The canon of African American literature overflows with stories of Stagolees, Shines, and Signifying Monkeys. These antiheroic figures in African American culture created the paradigm for the poetic form known as the toast. Derived from black folklore, toasts are narratives in which a character overcomes a sequence of events. In doing so, they illustrate their extraordinary physical and lyrical abilities. Usually told by male personas, they function to attest to one’s street credibility and physical abilities.
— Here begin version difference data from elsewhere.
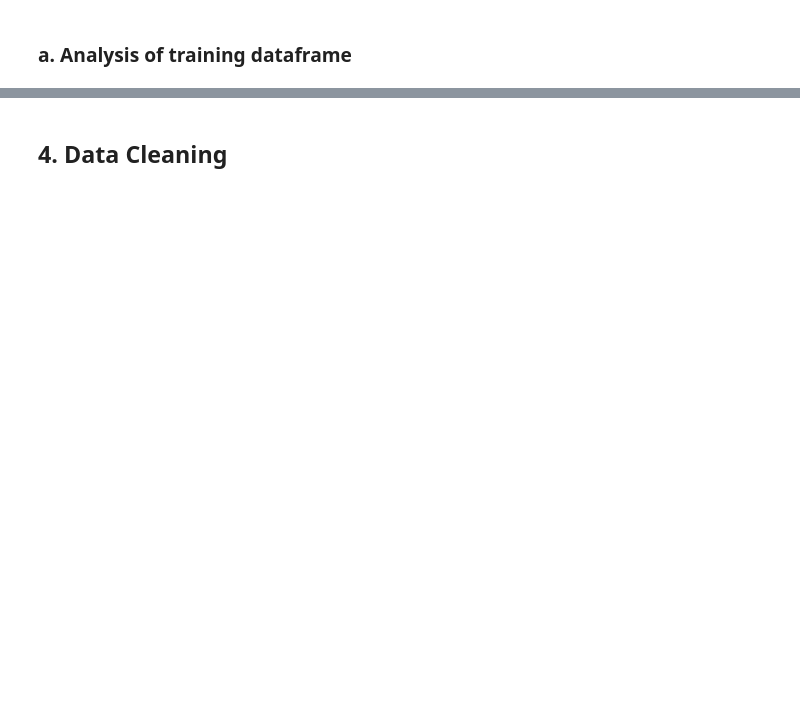
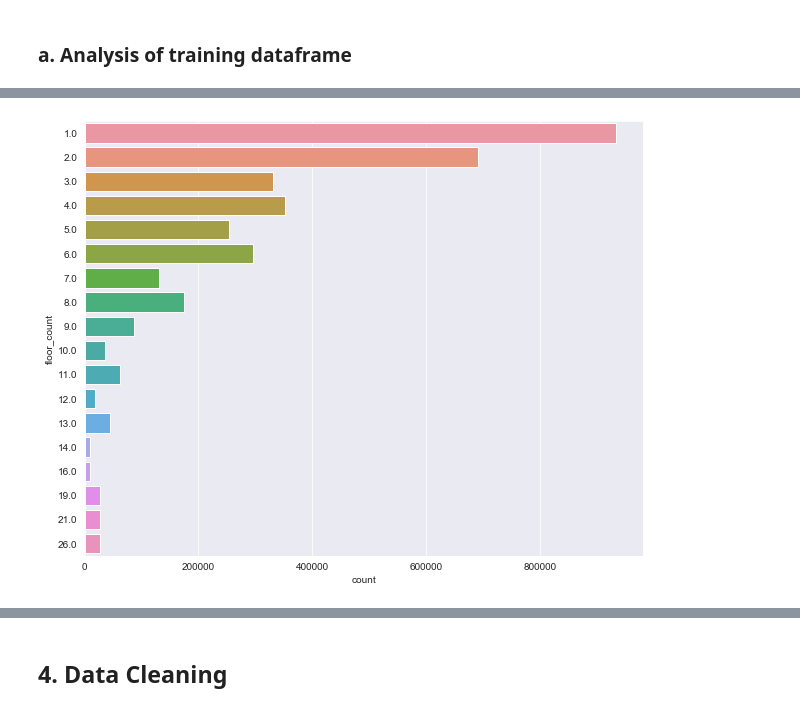
Before and after one commit to Joy879/DataScience-GreatEnergyPredictor, a Jupyter notebook: ASHRAE - Great Energy Predictor III.ipynb, the cells around one changed output, grey strips where cells are left out. Saved outputs shown, nothing was run; the diff lists cells and outputs as text; code cells hidden in the pictures; blank space fills up the shorter version.

```diff
--- a/ASHRAE - Great Energy Predictor III.ipynb
+++ b/ASHRAE - Great Energy Predictor III.ipynb
@@ -114,7 +227,9 @@ plt.show()
 # %%
 # Will removing floor count affect my model?
 plt.figure(figsize=(10, 8))
-sns.countplot(y='floor_count', data=train_df)
+sns.countplot(y='floor_count', data=merged_df)
 plt.show()
+# %% [output]
+[figure, added]
 # %%
 plt.figure(figsize=(10, 8))
```
Also changed, not shown: parts of 29 cells of this notebook, 1 other file.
The lack of attention to women’s toasts would lead one to believe that women are not participants of this tradition. In some ways, this assumption could be valid. For one, the toast can be said to come from prison culture, which is most commonly associated with black, males. Secondly, none of the ideal toast characters are women, however, women are often the subjects of insult. This is seen in “the dozens” a form of toast where two or more people, usually black men, set out to verbally annihilate an opponent by telling wise quips about the other person and/or their relative usually their mothers. I find this particularly ironic for two reasons. I find this ironic because black women have long been praised for their durability and strength. Black women are also thought to be sassy and witty. Where, then, are the braggadocios women?
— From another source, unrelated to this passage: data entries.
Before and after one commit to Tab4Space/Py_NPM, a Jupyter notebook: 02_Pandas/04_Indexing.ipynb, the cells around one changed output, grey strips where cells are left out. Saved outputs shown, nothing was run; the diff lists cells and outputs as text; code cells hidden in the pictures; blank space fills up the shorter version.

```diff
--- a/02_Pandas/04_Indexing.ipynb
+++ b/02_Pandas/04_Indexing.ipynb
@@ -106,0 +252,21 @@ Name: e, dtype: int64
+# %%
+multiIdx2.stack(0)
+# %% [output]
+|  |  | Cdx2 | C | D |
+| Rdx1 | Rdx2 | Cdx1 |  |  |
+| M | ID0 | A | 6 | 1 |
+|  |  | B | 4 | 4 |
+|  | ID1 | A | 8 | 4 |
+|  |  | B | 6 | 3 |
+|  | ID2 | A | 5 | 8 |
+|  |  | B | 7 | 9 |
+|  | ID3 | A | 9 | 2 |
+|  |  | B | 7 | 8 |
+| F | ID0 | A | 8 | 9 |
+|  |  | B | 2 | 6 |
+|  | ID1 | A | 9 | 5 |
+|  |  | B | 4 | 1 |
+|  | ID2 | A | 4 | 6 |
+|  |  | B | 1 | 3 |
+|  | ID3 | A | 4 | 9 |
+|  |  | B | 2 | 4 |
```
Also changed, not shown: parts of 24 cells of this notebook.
Black women do have a presence within this toast tradition, though there stories may not often fit into traditional rhyming poem with multiple episodes. One of the most well known toasts by a black woman is Nikki Giovani’s “Ego Trippin.” Other toasts written by black women are “Still I Rise” by Maya Angelou and “Kissie Lee” by Margaret Walker. With the exception of “Kissie Lee” which is a female version of “Stagolee,” the narrators in these toasts are nameless and thus function to empower black women as a whole.
I would argue that women have utilized the toast tradition more in music. It is possible that the first traces of women in the toast tradition are in the blues. While the blues is known for telling stories of love and hardship, there are some female blues musicians who adopted some form of the “badwoman” figure in their works. For example, Bessie Smith confesses to killing her lover in “Send Me to the ‘Lectric Chair.” Though she shows remorse, which is not conventional in the toast tradition, the way in which she describes how she killed him is parallel to the story of Stagolee who kills a man over a Stetson hat.
In Hip Hop, it is common for rappers and MCs to boast about unsavory acts. The common misconception is that people are attracted to these violent or immoral acts. I would argue, however, that the appeal of this form of Hip Hop is not so much in what the narrator speaks of doing as much as it is how the narrator is describing what’s being done. Likewise, the appeal of someone talking about him or her self is in the way they describe themselves. One great example of this Missy Elliot’s song “Gossip Folk,” a response to rumors spread about the artist.
In this song, she directly addresses the insignificance of the rumors by opening the song with a host of voices gossiping about the artist. Her rap begins with her bragging on her fame and riches. Verbally, she uses an intricate rhyme scheme and plays with rhythms and sounds to demonstrate her talent for language and word manipulation. Case in point, the chorus is a set of indecipherable gibberish that resembles a conversation.
Hip Hop, then, has served as a great medium through which women have created masterful toasts. Some declare women’s strength while others are insults to fellow rappers. In either case, women have most recently used toasts to carve out a space for female Hip Hop artists and demand respect within a male dominated culture. In the blog to follow, HBW will acknowledge five female music artists that employ toasts in their works.